Europe to press ahead with tax on banks
Luxembourg , June 8, 2010
The European Union said on Tuesday it would press ahead with its own banking levy after the world's top economies failed to agree on taxing an industry seen as a main culprit behind the global economic meltdown.
Finance ministers finished talks on Tuesday to tackle bloated public debts with a promise to find a way of taxing banks more, days after a meeting of the Group of 20 countries ditched such an idea.
'The EU must be proactive and determined in following that up,' Spanish Economy Minister Elena Salgado said of the G20 move.
Austrian Finance Minister Josef Proell, commenting on taxing financial or banking transactions, said: 'The G20 was a setback.
But not for Europe. We still want this and will continue to advocate it -- the sooner the better.'
German Deputy Finance Minister Joerg Asmussen warned of growing impatience among voters at a lack of progress in calling bankers to heel after the crisis.
'There is nervousness in our parliaments and among the people that not enough is being done on financial reform,' he said. 'That is why we want to see results.'
'Over and above the bank levy, we should introduce a financial transaction tax.
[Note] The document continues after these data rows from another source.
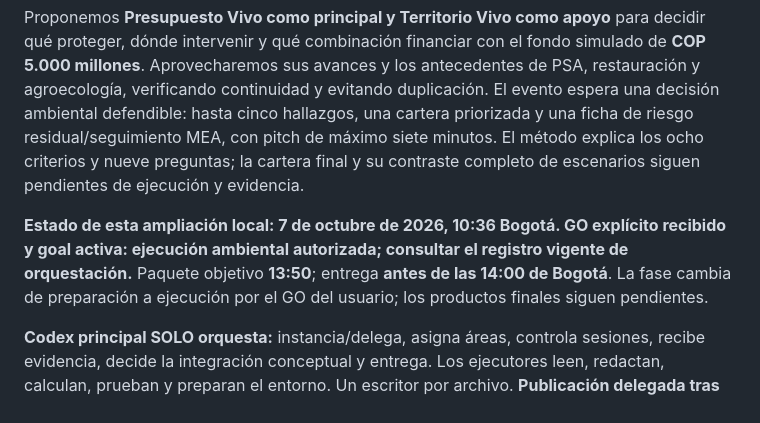
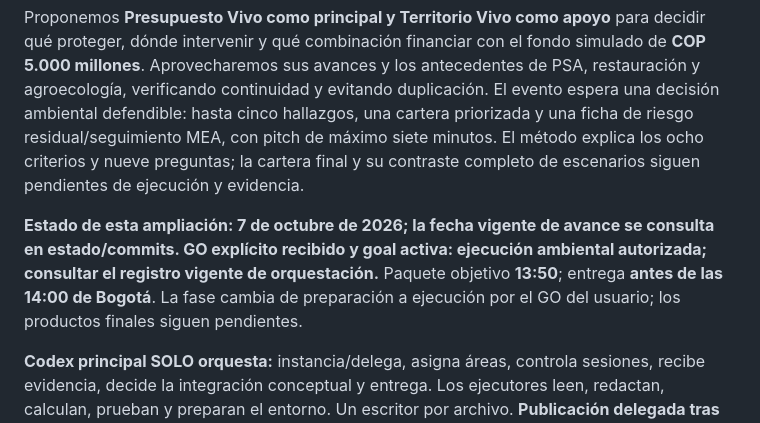
Before and after one commit to stevenvo780/ambientalhakaton, a Markdown page: README.md, the part around one of its changes. GitHub-like rendering.

Commit message:
docs: sincroniza cronograma de lectura con la goal activa

```diff
--- a/README.md
+++ b/README.md
@@ -2,7 +2,7 @@
 
 Proponemos **Presupuesto Vivo como principal y Territorio Vivo como apoyo** para decidir qué proteger, dónde intervenir y qué combinación financiar con el fondo simulado de **COP 5.000 millones**. Aprovecharemos sus avances y los antecedentes de PSA, restauración y agroecología, verificando continuidad y evitando duplicación. El evento espera una decisión ambiental defendible: hasta cinco hallazgos, una cartera priorizada y una ficha de riesgo residual/seguimiento MEA, con pitch de máximo siete minutos. El método explica los ocho criterios y nueve preguntas; la cartera final y su contraste completo de escenarios siguen pendientes de ejecución y evidencia.
 
-**Estado de esta ampliación local: 7 de octubre de 2026, 10:36 Bogotá. GO explícito recibido y goal activa: ejecución ambiental autorizada; consultar el registro vigente de orquestación.** Paquete objetivo **13:50**; entrega **antes de las 14:00 de Bogotá**. La fase cambia de preparación a ejecución por el GO del usuario; los productos finales siguen pendientes.
+**Estado de esta ampliación: 7 de octubre de 2026; la fecha vigente de avance se consulta en estado/commits. GO explícito recibido y goal activa: ejecución ambiental autorizada; consultar el registro vigente de orquestación.** Paquete objetivo **13:50**; entrega **antes de las 14:00 de Bogotá**. La fase cambia de preparación a ejecución por el GO del usuario; los productos finales siguen pendientes.
 
 **Codex principal SOLO orquesta:** instancia/delega, asigna áreas, controla sesiones, recibe evidencia, decide la integración conceptual y entrega. Los ejecutores leen, redactan, calculan, prueban y preparan el entorno. Un escritor por archivo. **Publicación delegada tras el GO:** un único ejecutor gestiona Git y recibe lotes terminados de cada escritor; hace commits acotados y push frecuentes a dev. Conserva íntegros los commits del usuario y excluye credenciales/operación privada.
 
```
Also changed, not shown: other parts of README.md (+6 -6 lines).
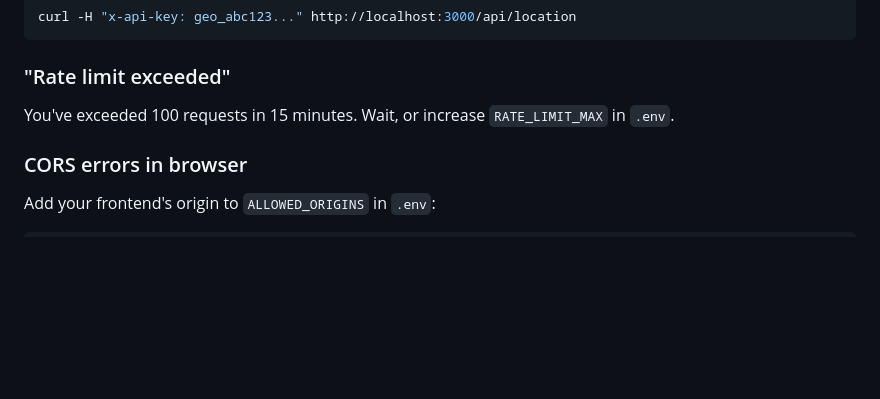
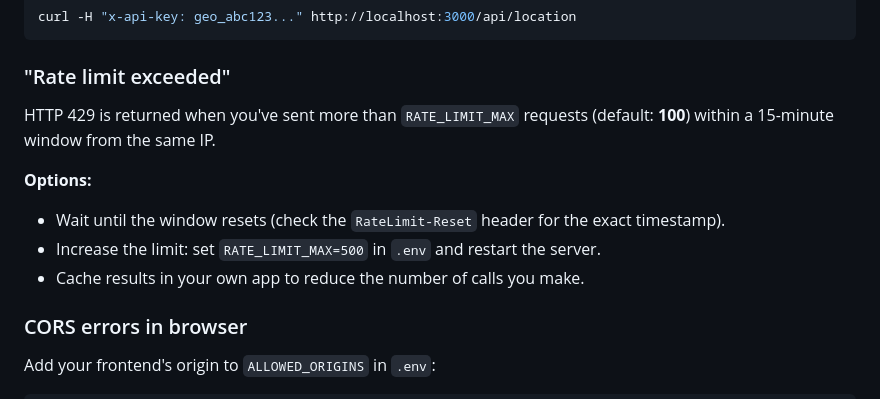
Before and after one commit to techbangsa/ip-geolocation, a Markdown page: TUTORIAL.md, the part around one of its changes. Drawn GitHub-style; blank space fills up the shorter version.

```diff
--- a/TUTORIAL.md
+++ b/TUTORIAL.md
@@ -296,7 +347,12 @@ curl -H "x-api-key: geo_abc123..." http://localhost:3000/api/location
 
 ### "Rate limit exceeded"
 
-You've exceeded 100 requests in 15 minutes. Wait, or increase `RATE_LIMIT_MAX` in `.env`.
+HTTP 429 is returned when you've sent more than `RATE_LIMIT_MAX` requests (default: **100**) within a 15-minute window from the same IP.
+
+**Options:**
+- Wait until the window resets (check the `RateLimit-Reset` header for the exact timestamp).
+- Increase the limit: set `RATE_LIMIT_MAX=500` in `.env` and restart the server.
+- Cache results in your own app to reduce the number of calls you make.
 
 ### CORS errors in browser
 
```
Also changed, not shown: other parts of TUTORIAL.md (+54 -2 lines), README.md (+44 -1 lines).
We will try to reach a global consensus but if that is not possible, we ... should move forward in Europe.'
A consensus is growing in Europe that banks should be charged for the costs of financial crises but though the EU is moving slowly towards taking such measures to cut lenders' profits, there is disagreement over how this should be done.
Last weekend, the G20 finance ministers dropped plans for a global bank levy in the face of opposition from Japan, Canada and Brazil, whose lenders sailed through the credit storm unharmed.
This throws down the gauntlet to the European Union to go it alone. Many of the EU's leaders have said they will do so, but European diplomats said on Tuesday that differences remained in their approach.
A European levy on banks could be calculated, for example, on the size of their loan book. Britain and France would use the money for public spending, while Germany wants it ring-fenced for future crises.
A financial transaction tax is even more controversial because many believe such curbs in Europe would drive trading to other continents.
Luxembourg Finance Minister Luc Frieden said many questions remained unanswered.
'We need to discuss the goal of such a tax. Is the goal to make certain financial activity more difficult? Or to bring more money into state coffers? Or thirdly, to bring money into a reserve fund for bank rescues?'
In a draft report outlining the bloc's message to G20 leaders who meet in Toronto this month, EU officials signalled the Union could extend a levy, which may be used to wind down stricken financial groups, beyond banks to insurers.
'A levy should be applied to all banks, and possibly to other categories of financial institutions on the grounds that their failure would pose risks to financial stability and/or because they would profit from financial stability,' the document said. - Reuters